Work task: Where a picture appears, leave it out; copy everything else in the records exactly.

Raw data:
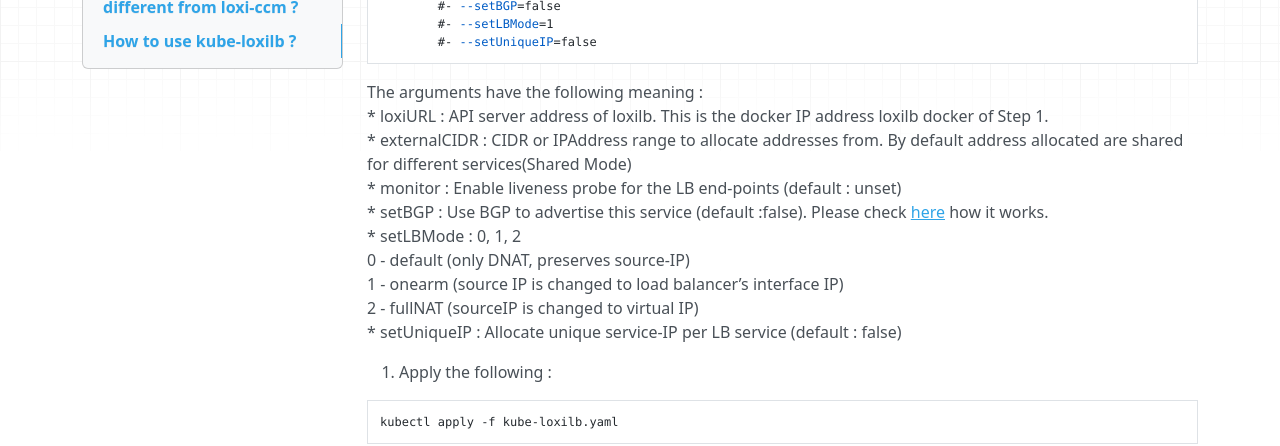
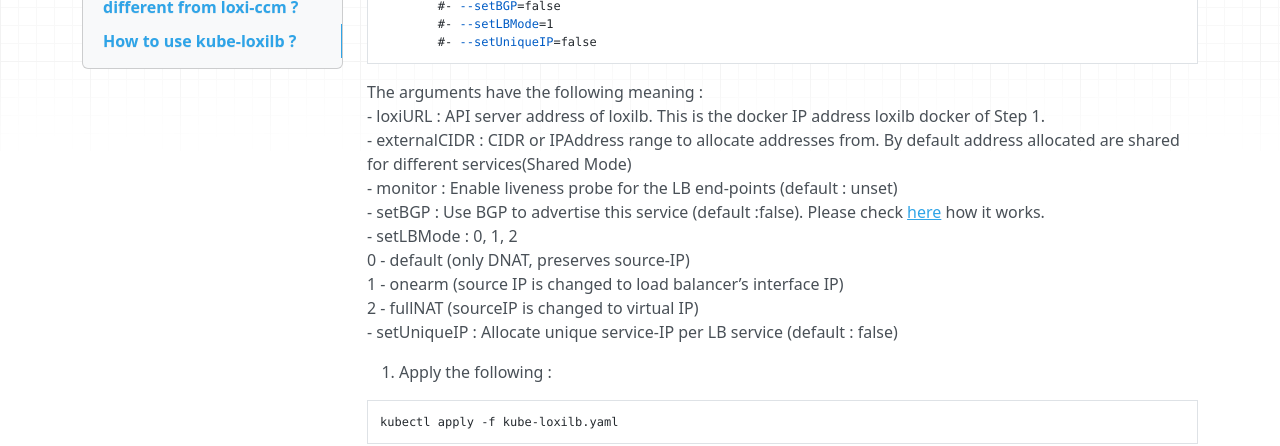
Before and after one commit to loxilb-io/loxilbdocs, an MkDocs documentation site: the page built from docs/kube-loxilb.md, in a window 1280 px wide and 900 px high, scrolled down 664 px. Shown: the part 155-601 px from the top of the window. Built offline with MkDocs 1.6.1, drawn with Linux system fonts in a browser that asks for light colours; nearby versions of some CDN libraries.

````diff
--- a/docs/kube-loxilb.md
+++ b/docs/kube-loxilb.md
@@ -30,15 +30,15 @@ args:
 ```
 
 The arguments have the following meaning :
-* loxiURL : API server address of loxilb. This is the docker IP address loxilb docker of Step 1.
-* externalCIDR : CIDR or IPAddress range to allocate addresses from. By default address allocated are shared for different services(Shared Mode)
-* monitor : Enable liveness probe for the LB end-points (default : unset)
-* setBGP : Use BGP to advertise this service (default :false). Please check [here](https://github.com/loxilb-io/loxilbdocs/blob/main/docs/integrate_bgp_eng.md) how it works.
-* setLBMode : 0, 1, 2
+- loxiURL : API server address of loxilb. This is the docker IP address loxilb docker of Step 1.
+- externalCIDR : CIDR or IPAddress range to allocate addresses from. By default address allocated are shared for different services(Shared Mode)
+- monitor : Enable liveness probe for the LB end-points (default : unset)
+- setBGP : Use BGP to advertise this service (default :false). Please check [here](https://github.com/loxilb-io/loxilbdocs/blob/main/docs/integrate_bgp_eng.md) how it works.
+- setLBMode : 0, 1, 2
   0 - default (only DNAT, preserves source-IP)
   1 - onearm (source IP is changed to load balancer’s interface IP)
   2 - fullNAT (sourceIP is changed to virtual IP)
-* setUniqueIP : Allocate unique service-IP per LB service (default : false)
+- setUniqueIP : Allocate unique service-IP per LB service (default : false)
 
 4. Apply the following :
 ```
````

Solution to the exercise:
Before and after one commit to loxilb-io/loxilbdocs, an MkDocs documentation site: the page built from docs/kube-loxilb.md, in a window 1280 px wide and 900 px high, scrolled down 664 px. Shown: the part 155-601 px from the top of the window. Built offline with MkDocs 1.6.1, drawn with Linux system fonts in a browser that asks for light colours; nearby versions of some CDN libraries.

````diff
--- a/docs/kube-loxilb.md
+++ b/docs/kube-loxilb.md
@@ -30,15 +30,15 @@ args:
 ```
 
 The arguments have the following meaning :
-* loxiURL : API server address of loxilb. This is the docker IP address loxilb docker of Step 1.
-* externalCIDR : CIDR or IPAddress range to allocate addresses from. By default address allocated are shared for different services(Shared Mode)
-* monitor : Enable liveness probe for the LB end-points (default : unset)
-* setBGP : Use BGP to advertise this service (default :false). Please check [here](https://github.com/loxilb-io/loxilbdocs/blob/main/docs/integrate_bgp_eng.md) how it works.
-* setLBMode : 0, 1, 2
+- loxiURL : API server address of loxilb. This is the docker IP address loxilb docker of Step 1.
+- externalCIDR : CIDR or IPAddress range to allocate addresses from. By default address allocated are shared for different services(Shared Mode)
+- monitor : Enable liveness probe for the LB end-points (default : unset)
+- setBGP : Use BGP to advertise this service (default :false). Please check [here](https://github.com/loxilb-io/loxilbdocs/blob/main/docs/integrate_bgp_eng.md) how it works.
+- setLBMode : 0, 1, 2
   0 - default (only DNAT, preserves source-IP)
   1 - onearm (source IP is changed to load balancer’s interface IP)
   2 - fullNAT (sourceIP is changed to virtual IP)
-* setUniqueIP : Allocate unique service-IP per LB service (default : false)
+- setUniqueIP : Allocate unique service-IP per LB service (default : false)
 
 4. Apply the following :
 ```
````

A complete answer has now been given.